+++ SUPPLIED INFORMATION

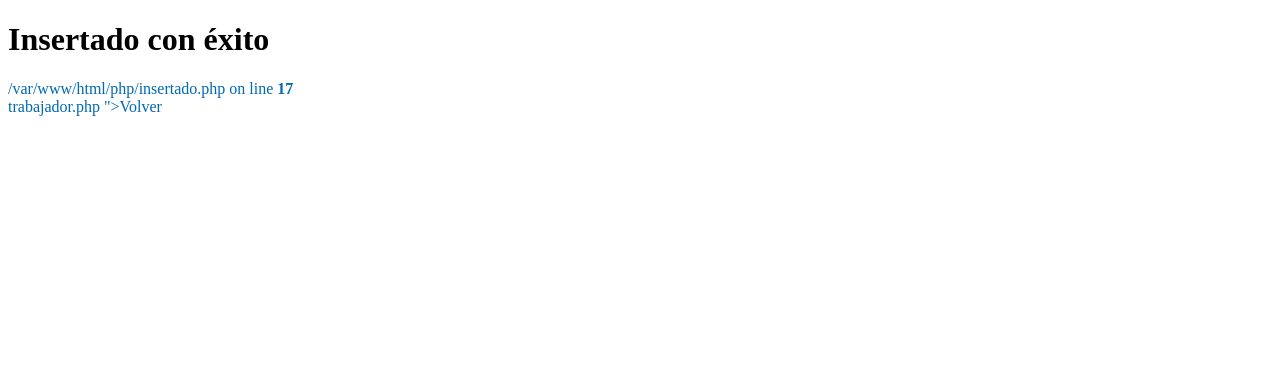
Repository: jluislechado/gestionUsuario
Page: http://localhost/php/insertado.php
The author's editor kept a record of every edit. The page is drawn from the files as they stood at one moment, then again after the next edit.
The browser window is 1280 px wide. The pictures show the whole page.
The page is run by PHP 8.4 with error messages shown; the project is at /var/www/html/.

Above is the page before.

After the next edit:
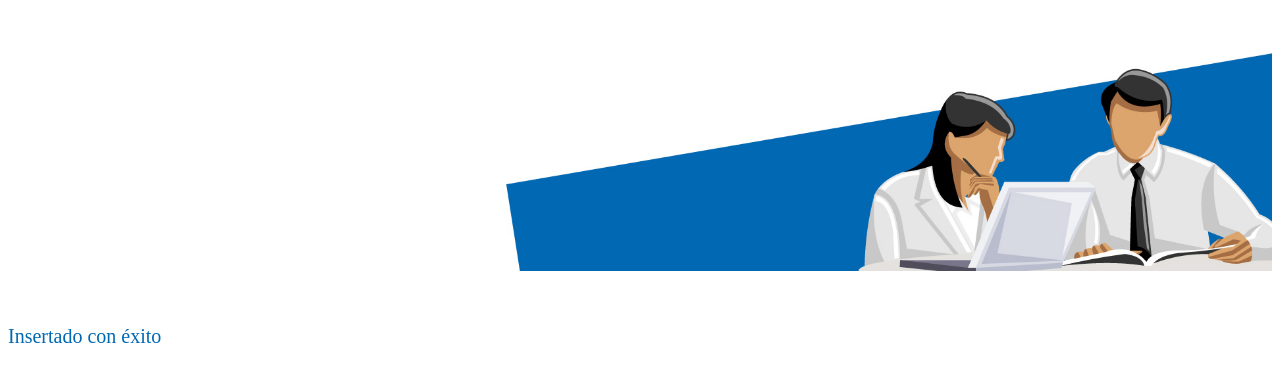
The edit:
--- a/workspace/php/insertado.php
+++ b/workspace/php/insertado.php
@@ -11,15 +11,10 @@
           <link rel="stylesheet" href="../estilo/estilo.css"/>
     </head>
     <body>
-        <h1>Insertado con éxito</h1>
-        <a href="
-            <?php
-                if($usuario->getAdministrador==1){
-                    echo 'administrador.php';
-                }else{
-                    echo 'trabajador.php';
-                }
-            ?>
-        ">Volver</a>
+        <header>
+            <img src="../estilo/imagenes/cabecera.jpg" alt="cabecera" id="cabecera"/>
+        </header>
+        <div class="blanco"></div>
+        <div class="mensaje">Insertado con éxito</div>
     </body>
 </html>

++++++
+++ SUPPLIED INFORMATION

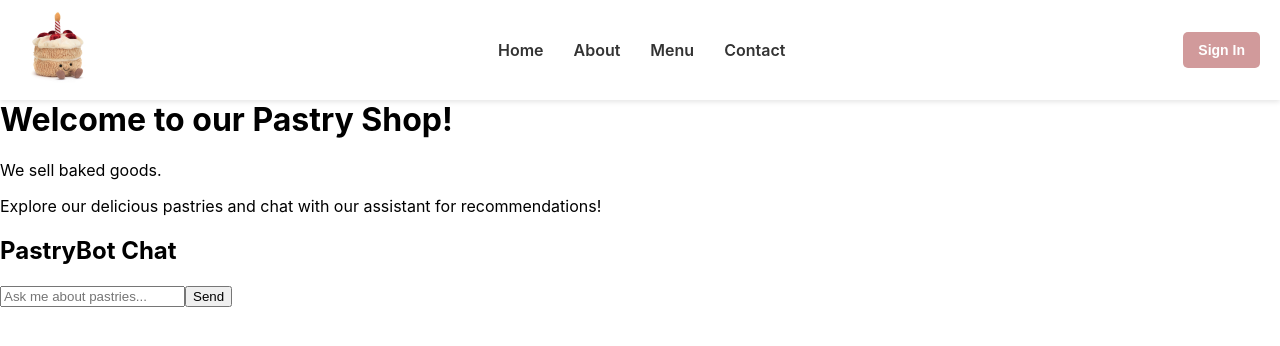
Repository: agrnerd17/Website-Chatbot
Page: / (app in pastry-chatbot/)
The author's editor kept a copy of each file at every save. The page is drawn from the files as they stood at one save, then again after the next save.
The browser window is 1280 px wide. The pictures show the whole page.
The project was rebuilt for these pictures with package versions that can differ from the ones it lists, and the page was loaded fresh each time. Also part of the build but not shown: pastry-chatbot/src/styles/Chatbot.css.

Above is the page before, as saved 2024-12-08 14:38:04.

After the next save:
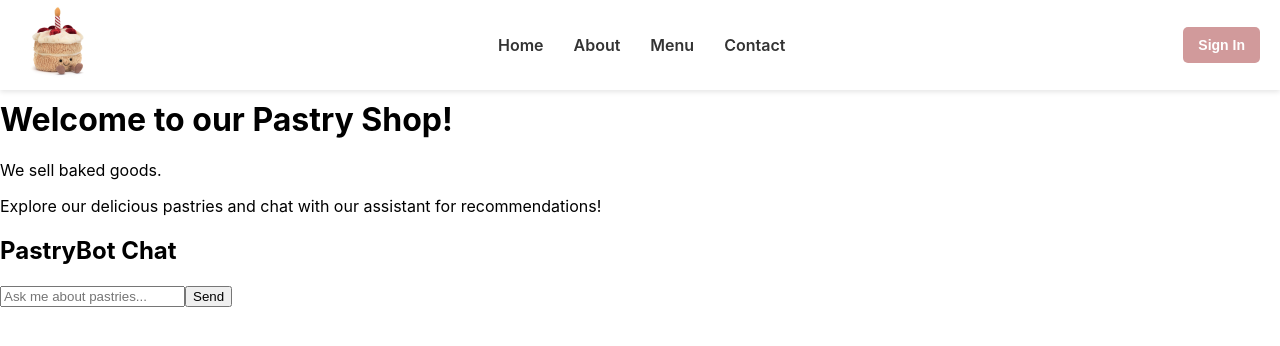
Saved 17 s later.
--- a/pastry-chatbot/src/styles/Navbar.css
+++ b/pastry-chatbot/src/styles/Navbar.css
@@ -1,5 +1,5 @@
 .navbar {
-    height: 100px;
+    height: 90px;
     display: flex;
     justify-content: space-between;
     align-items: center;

++++++

**YOUR INSTRUCTIONS**. Copy each line above that contains the word "every".

**RESPONSE BOX**.
The author's editor kept a record of every edit. The page is drawn from the files as they stood at one moment, then again after the next edit.
The author's editor kept a copy of each file at every save. The page is drawn from the files as they stood at one save, then again after the next save.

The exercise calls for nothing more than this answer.